Bacterial infections that do not respond to current treatments are increasing, thus there is a need for the development of new antibiotics. Series of 20 N-substituted quaternary salts of cinchonidine (CD) and their quasi-enantiomer cinchonine (CN) were prepared and their antimicrobial activity was assessed against a diverse panel of Gram-positive and Gram-negative bacteria.
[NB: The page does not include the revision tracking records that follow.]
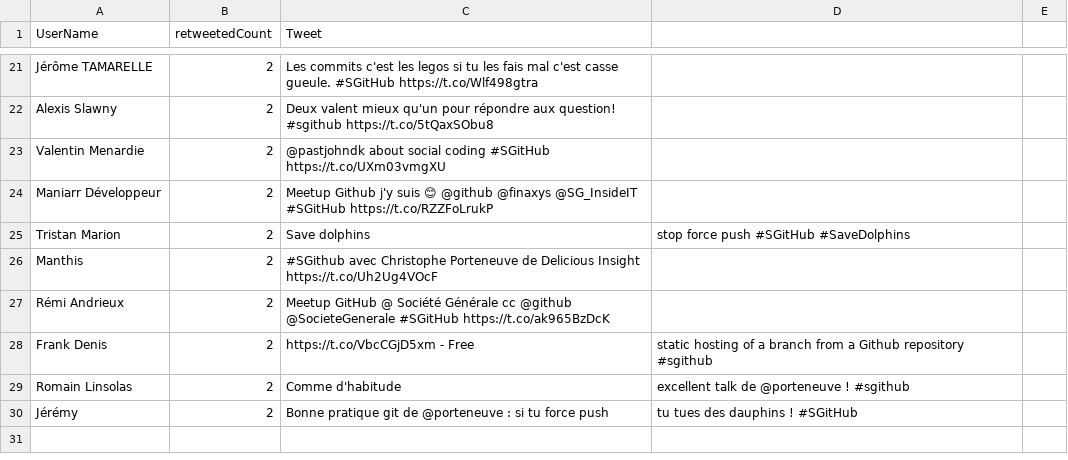
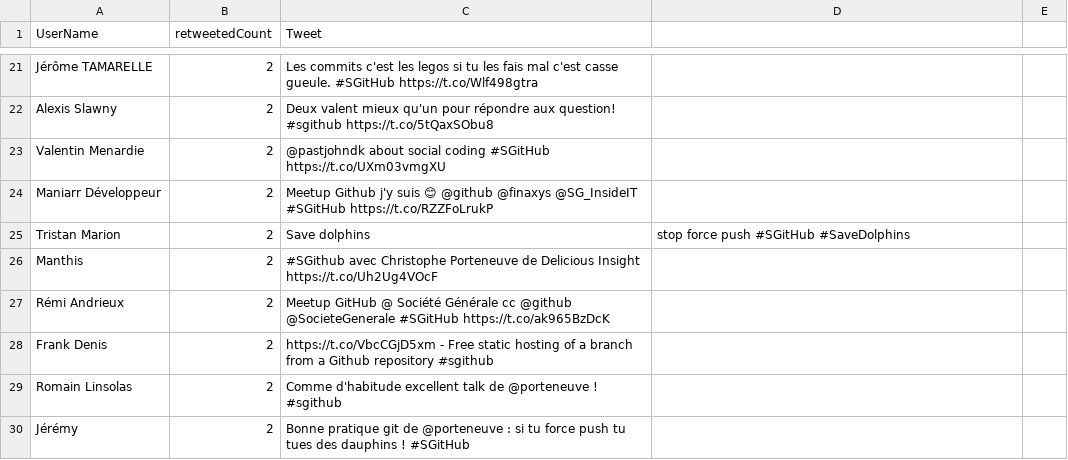
Before and after one commit to pierreemmanuelfraisse/meetupgh, a CSV file: topretweets.csv, drawn as a sheet; only a part is shown, gaps mark what is left out.

Commit message:
Update topretweets.csv

```diff
--- a/topretweets.csv
+++ b/topretweets.csv
@@ -27,4 +27,4 @@ Manthis,2,#SGithub avec Christophe Porteneuve de Delicious Insight https://t.co/
 Rémi Andrieux,2,Meetup GitHub @ Société Générale cc @github @SocieteGenerale #SGitHub https://t.co/ak965BzDcK
-Frank Denis,2,https://t.co/VbcCGjD5xm - Free, static hosting of a branch from a Github repository #sgithub
-Romain Linsolas ,2,Comme d'habitude, excellent talk de @porteneuve ! #sgithub
-Jérémy,2,Bonne pratique git de @porteneuve : si tu force push, tu tues des dauphins ! #SGitHub
+Frank Denis,2,https://t.co/VbcCGjD5xm - Free static hosting of a branch from a Github repository #sgithub
+Romain Linsolas ,2,Comme d'habitude excellent talk de @porteneuve ! #sgithub
+Jérémy,2,Bonne pratique git de @porteneuve : si tu force push tu tues des dauphins ! #SGitHub
```
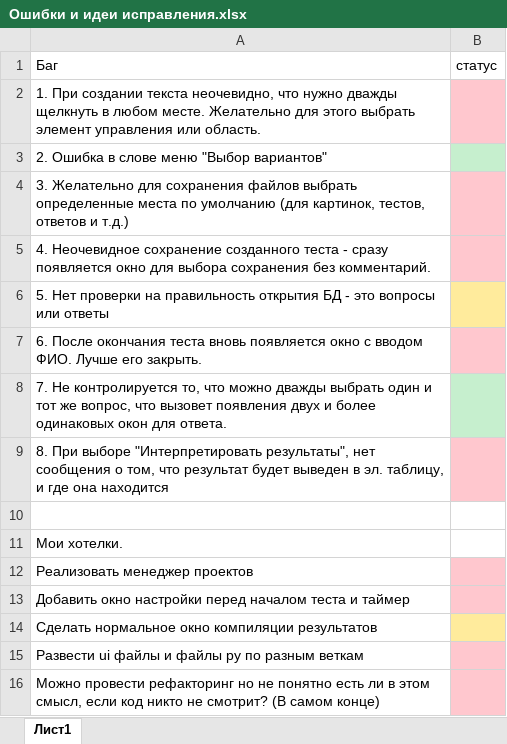
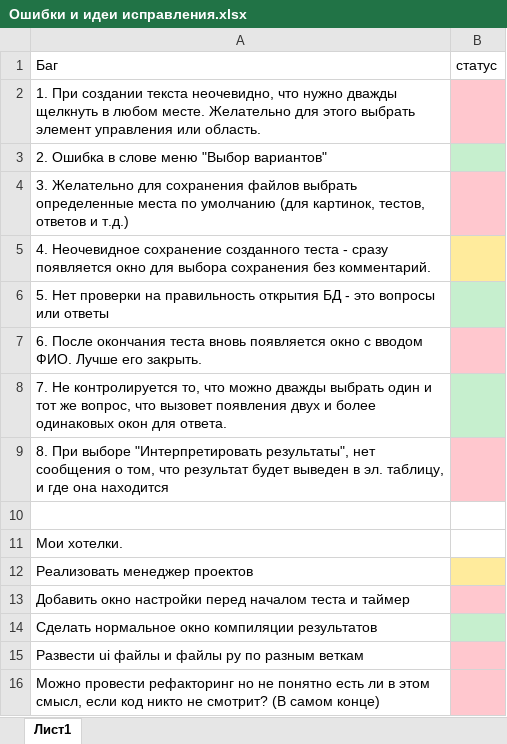
Before and after one commit to yymato/MapTest, an Excel workbook: Ошибки и идеи исправления.xlsx, sheet Лист1, drawn as a sheet; values as stored, in another font and other column widths than the file's, no borders; the diff names each change by its address in the sheet, - before the commit and + after, or states it on an @@ line.

Commit message:
Обновление таблицы с багами

```diff
--- a/Ошибки и идеи исправления.xlsx (sheet Лист1)
+++ b/Ошибки и идеи исправления.xlsx (sheet Лист1)
-B5 fill: #FFC7CE
+B5 fill: #FFEB9C
-B6 fill: #FFEB9C
+B6 fill: #C6EFCE
-B12 fill: #FFC7CE
+B12 fill: #FFEB9C
-B14 fill: #FFEB9C
+B14 fill: #C6EFCE
```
All tested compounds showed good antimicrobial potential (minimum inhibitory concentration (MIC) values 1.56 to 125.00 μg/mL), proved to be nontoxic to different human cell lines, and did not influence the production of reactive oxygen species (ROS). Seven compounds showed very strong bioactivity against some of the tested Gram-negative bacteria (MIC for E. coli and K. pneumoniae 6.25 μg/mL; MIC for P. aeruginosa 1.56 μg/mL). To establish a connection between antimicrobial data and potential energy surfaces (PES) of the compounds, activity/PES models using principal components of the disc diffusion assay and MIC and data towards PES data were built. An extensive machine learning procedure for the generation and cross-validation of multivariate linear regression models with a linear combination of original variables as well as their higher-order polynomial terms was performed. The best possible models with predicted R2(CD derivatives) = 0.9979 and R2(CN derivatives) = 0.9873 were established and presented. This activity/PES model can be used for accurate prediction of activities for new compounds based solely on their potential energy surfaces, which will enable wider screening and guided search for new potential leads. Based on the obtained results, N-quaternary derivatives of Cinchona alkaloids proved to be an excellent scaffold for further optimization of novel antibiotic species.
Keywords: ROS; activity/PES model; antimicrobial activity; cytotoxicity; machine learning; quaternary cinchonidines; quaternary cinchonines.